Tom Rout is vicar of the Ipswich Waterfront Churches (St Helen’s, Holy Trinity and St Luke’s) and Anglican Chaplain to the University of Suffolk and Suffolk New College. He is married to Nicola and father of 3 young children.
There was a loud rumble of thunder and out of no-where I heard a voice say, “Tom, I want you to be… a vicar!” Maybe that’s how we imagine people are called…the reality in most cases – and certainly mine – was quite different.
Growing up, I never thought of being a minister. Not least, because I was personally ambivalent in matters of faith. I grew up in church because my parents took us every Sunday. But despite familiarity with the language, culture and beliefs of Christianity, Jesus was to me like mis-directed mail; “unknown at this address – return to sender”.
At 19, I went to university in London where a friend said, “Come and try my church…and try the University Christian Union.” I did – and both had a profound effect on me. It was during this time I met a speaker called Andy. He gave 4 talks from John’s gospel; his words about Jesus struck home with such force, I knew he was real (Jesus, that is, not Andy… though Andy was real too!).
All Christians are called; to serve God in the local church in whatever way they can. But some are called to have oversight, leadership and teaching responsibility within the church. I seem to be one of them.
I began to explore this possibility of ordained ministry. I wasn’t entirely sure about the idea, but other people who knew me well encouraged me. There was quite a long discernment process involving reading, interviews, visits to other churches and eventually a national selection panel, called a BAP. The final decision is well and truly in the hands of others – experienced people seeking God’s will for your life and the church. I was recommended for training.
I studied at theological college in Oxford for 3 years before a curacy (think vicar-apprenticeship) in Leicestershire. In 2014, that ended – it was time to move.
People often ask me “does the church just deploy you and you go where they send you?” as if clergy have no choice in the matter. It’s not like that at all.

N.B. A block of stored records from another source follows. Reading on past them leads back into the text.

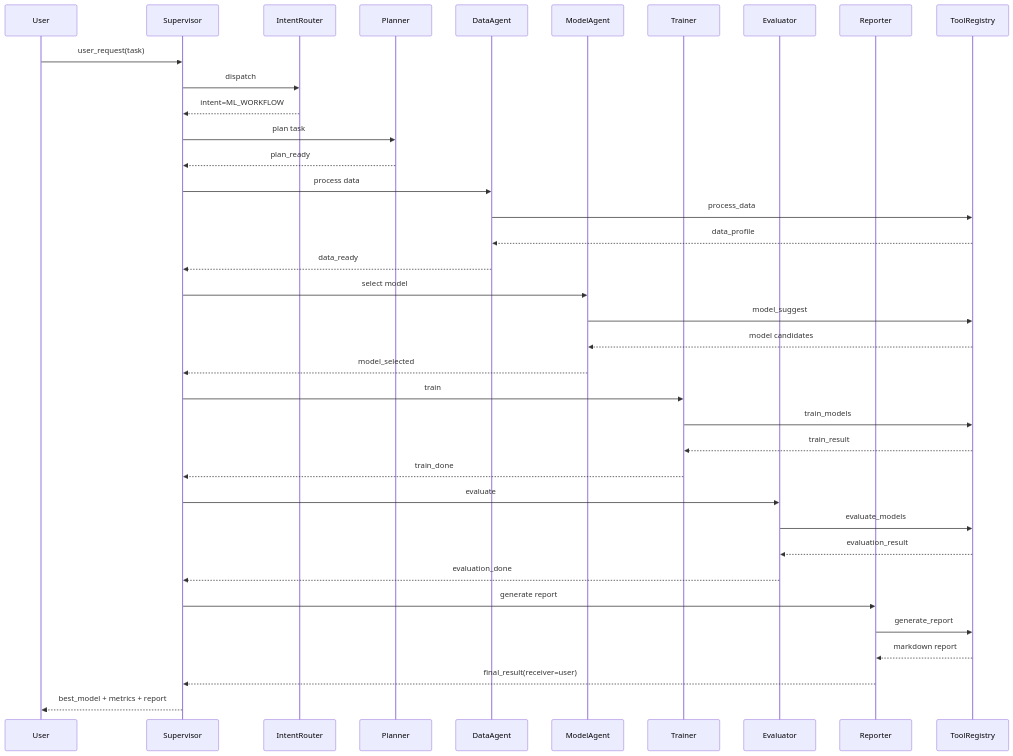
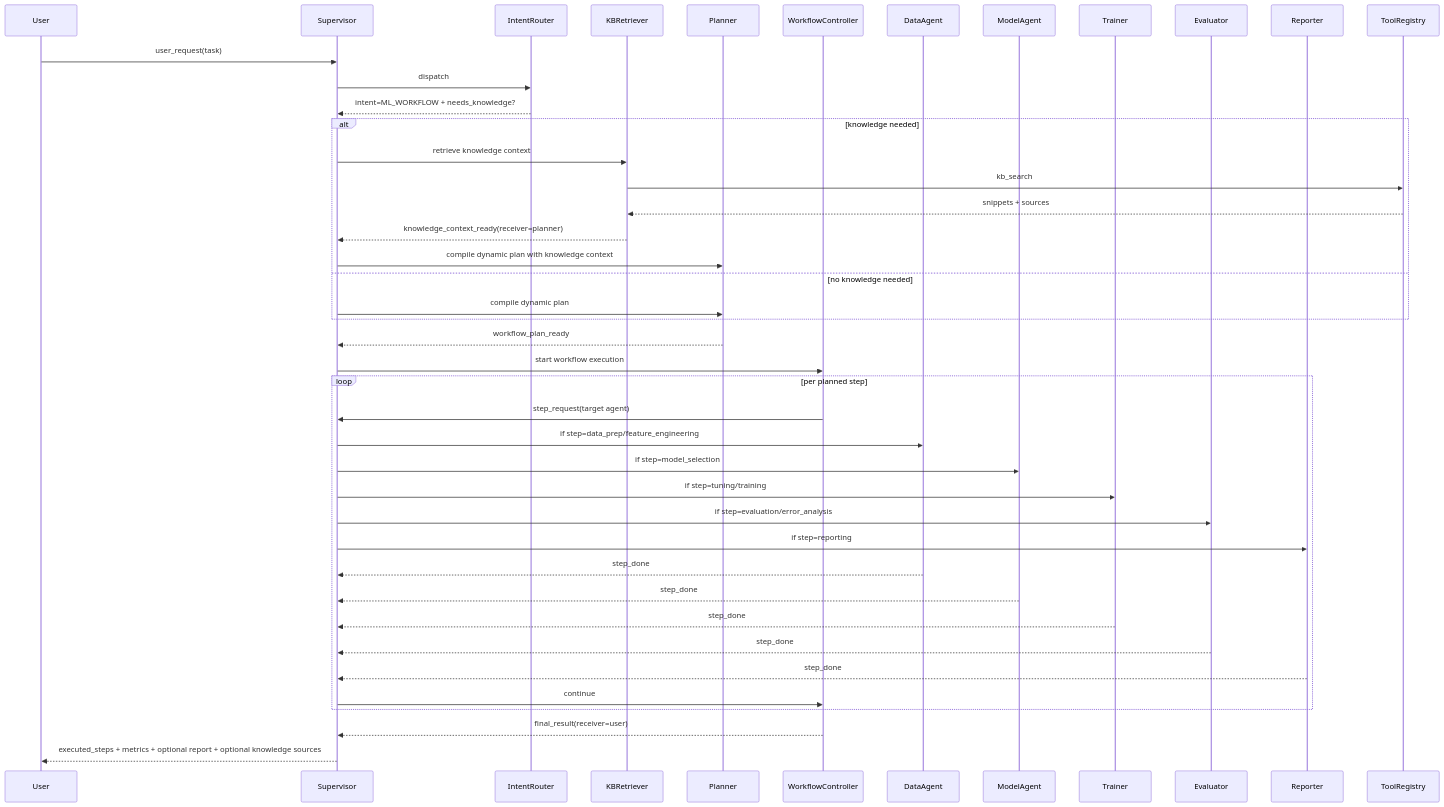
Before and after one commit to minw1012/multiagents: the fifth of 5 diagrams in system_redesign.md, drawn with Mermaid. The commit also changed other lines of this file and 2 other files, not shown here.

````diff
--- a/system_redesign.md
+++ b/system_redesign.md
@@ -179,40 +227,46 @@
 ```mermaid
 sequenceDiagram
     participant U as User
     participant S as Supervisor
     participant I as IntentRouter
+    participant K as KBRetriever
     participant P as Planner
+    participant C as WorkflowController
     participant D as DataAgent
     participant M as ModelAgent
     participant T as Trainer
     participant E as Evaluator
     participant R as Reporter
     participant TR as ToolRegistry
 
     U->>S: user_request(task)
     S->>I: dispatch
-    I-->>S: intent=ML_WORKFLOW
-    S->>P: plan task
-    P-->>S: plan_ready
-    S->>D: process data
-    D->>TR: process_data
-    TR-->>D: data_profile
-    D-->>S: data_ready
-    S->>M: select model
-    M->>TR: model_suggest
-    TR-->>M: model candidates
-    M-->>S: model_selected
-    S->>T: train
-    T->>TR: train_models
-    TR-->>T: train_result
-    T-->>S: train_done
-    S->>E: evaluate
-    E->>TR: evaluate_models
-    TR-->>E: evaluation_result
-    E-->>S: evaluation_done
-    S->>R: generate report
-    R->>TR: generate_report
-    TR-->>R: markdown report
-    R-->>S: final_result(receiver=user)
-    S-->>U: best_model + metrics + report
+    I-->>S: intent=ML_WORKFLOW + needs_knowledge?
+    alt knowledge needed
+        S->>K: retrieve knowledge context
+        K->>TR: kb_search
+        TR-->>K: snippets + sources
+        K-->>S: knowledge_context_ready(receiver=planner)
+        S->>P: compile dynamic plan with knowledge context
+    else no knowledge needed
+        S->>P: compile dynamic plan
+    end
+    P-->>S: workflow_plan_ready
+    S->>C: start workflow execution
+    loop per planned step
+        C->>S: step_request(target agent)
+        S->>D: if step=data_prep/feature_engineering
+        S->>M: if step=model_selection
+        S->>T: if step=tuning/training
+        S->>E: if step=evaluation/error_analysis
+        S->>R: if step=reporting
+        D-->>S: step_done
+        M-->>S: step_done
+        T-->>S: step_done
+        E-->>S: step_done
+        R-->>S: step_done
+        S->>C: continue
+    end
+    C-->>S: final_result(receiver=user)
+    S-->>U: executed_steps + metrics + optional report + optional knowledge sources
 ```
````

You trawl through the vacancies and apply for the ones that appeal, much like any other job. We weren’t sent to Ipswich. We chose to come – called by God to a unique opportunity in a unique town.